GOAL OF THE EXERCISE:
Give back the entries that follow exactly as written. Any picture gets left out.

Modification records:
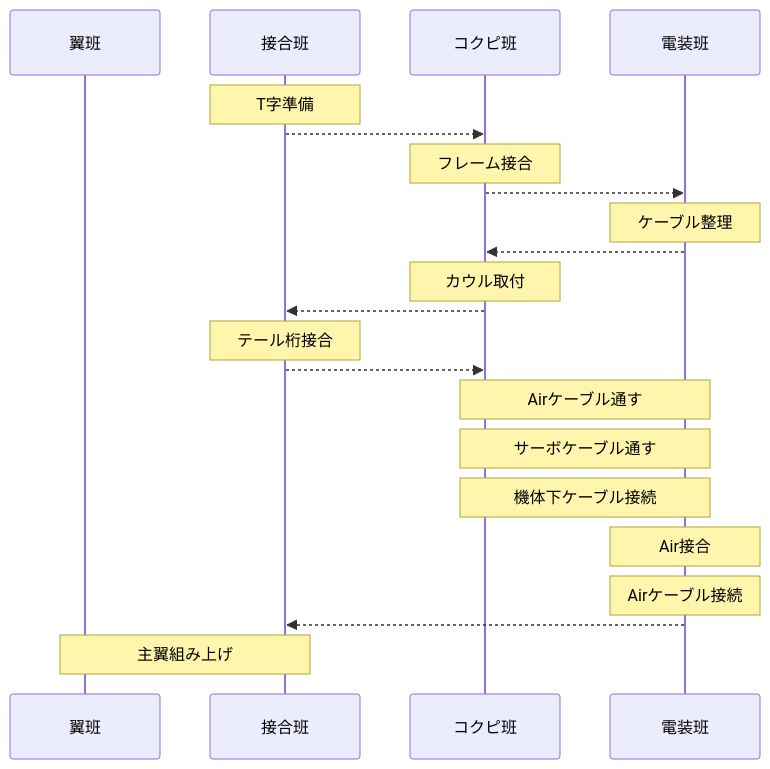
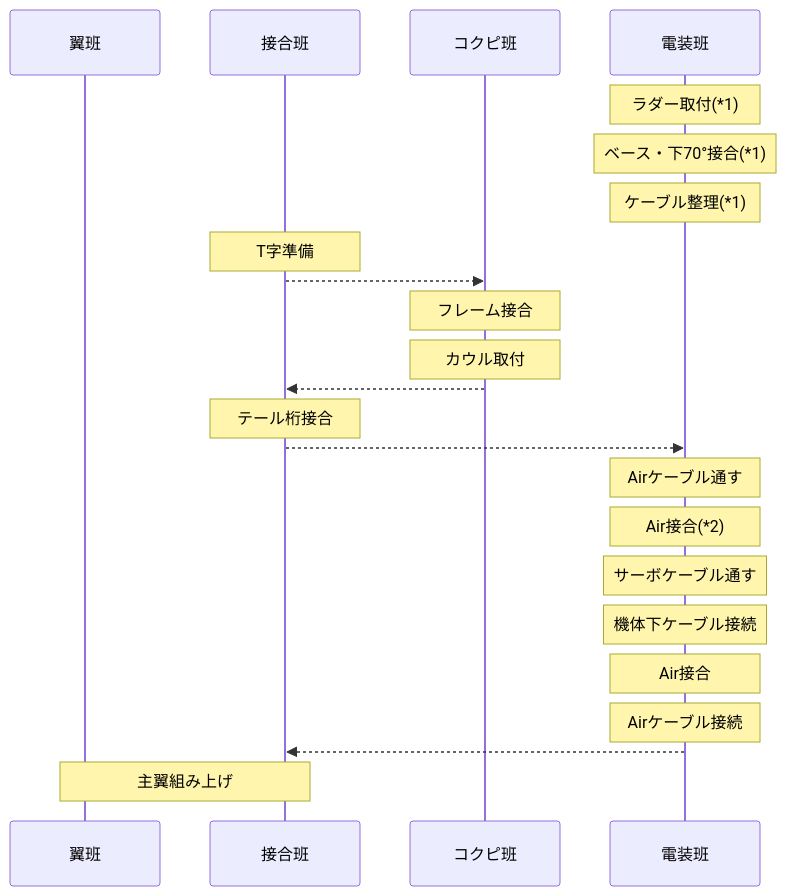
The third of 6 diagrams in docs/works/2026-avionics.md (torica-org/electronics-blog), drawn with Mermaid before and after one commit. The commit also changed other lines of this file and 2 other files, not shown here.

```diff
--- a/docs/works/2026-avionics.md
+++ b/docs/works/2026-avionics.md
@@ -159,25 +160,26 @@
 <pre class="mermaid" style="background-color:white;">
 sequenceDiagram
     participant wing as 翼班
     participant assem as 接合班
     participant cockpit as コクピ班
     participant elec as 電装班
 
+    Note over elec: ラダー取付(*1)
+    Note over elec: ベース・下70°接合(*1)
+    Note over elec: ケーブル整理(*1)
     Note over assem: T字準備
     assem -->> cockpit:
     Note over cockpit: フレーム接合
-    cockpit -->> elec:
-    Note over elec: ケーブル整理
-    elec -->> cockpit:
     Note over cockpit: カウル取付
     cockpit -->> assem:
     Note over assem: テール桁接合
-    assem -->> cockpit:
-    Note over cockpit,elec: Airケーブル通す
-    Note over cockpit,elec: サーボケーブル通す
-    Note over cockpit,elec: 機体下ケーブル接続
+    assem -->> elec:
+    Note over elec: Airケーブル通す
+    Note over elec: Air接合(*2)
+    Note over elec: サーボケーブル通す
+    Note over elec: 機体下ケーブル接続
     Note over elec: Air接合
     Note over elec: Airケーブル接続
     elec -->> assem:
     Note over wing,assem: 主翼組み上げ
 </pre>
```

EXERCISE SOLUTION:
The third of 6 diagrams in docs/works/2026-avionics.md (torica-org/electronics-blog), drawn with Mermaid before and after one commit. The commit also changed other lines of this file and 2 other files, not shown here.

```diff
--- a/docs/works/2026-avionics.md
+++ b/docs/works/2026-avionics.md
@@ -159,25 +160,26 @@
 <pre class="mermaid" style="background-color:white;">
 sequenceDiagram
     participant wing as 翼班
     participant assem as 接合班
     participant cockpit as コクピ班
     participant elec as 電装班
 
+    Note over elec: ラダー取付(*1)
+    Note over elec: ベース・下70°接合(*1)
+    Note over elec: ケーブル整理(*1)
     Note over assem: T字準備
     assem -->> cockpit:
     Note over cockpit: フレーム接合
-    cockpit -->> elec:
-    Note over elec: ケーブル整理
-    elec -->> cockpit:
     Note over cockpit: カウル取付
     cockpit -->> assem:
     Note over assem: テール桁接合
-    assem -->> cockpit:
-    Note over cockpit,elec: Airケーブル通す
-    Note over cockpit,elec: サーボケーブル通す
-    Note over cockpit,elec: 機体下ケーブル接続
+    assem -->> elec:
+    Note over elec: Airケーブル通す
+    Note over elec: Air接合(*2)
+    Note over elec: サーボケーブル通す
+    Note over elec: 機体下ケーブル接続
     Note over elec: Air接合
     Note over elec: Airケーブル接続
     elec -->> assem:
     Note over wing,assem: 主翼組み上げ
 </pre>
```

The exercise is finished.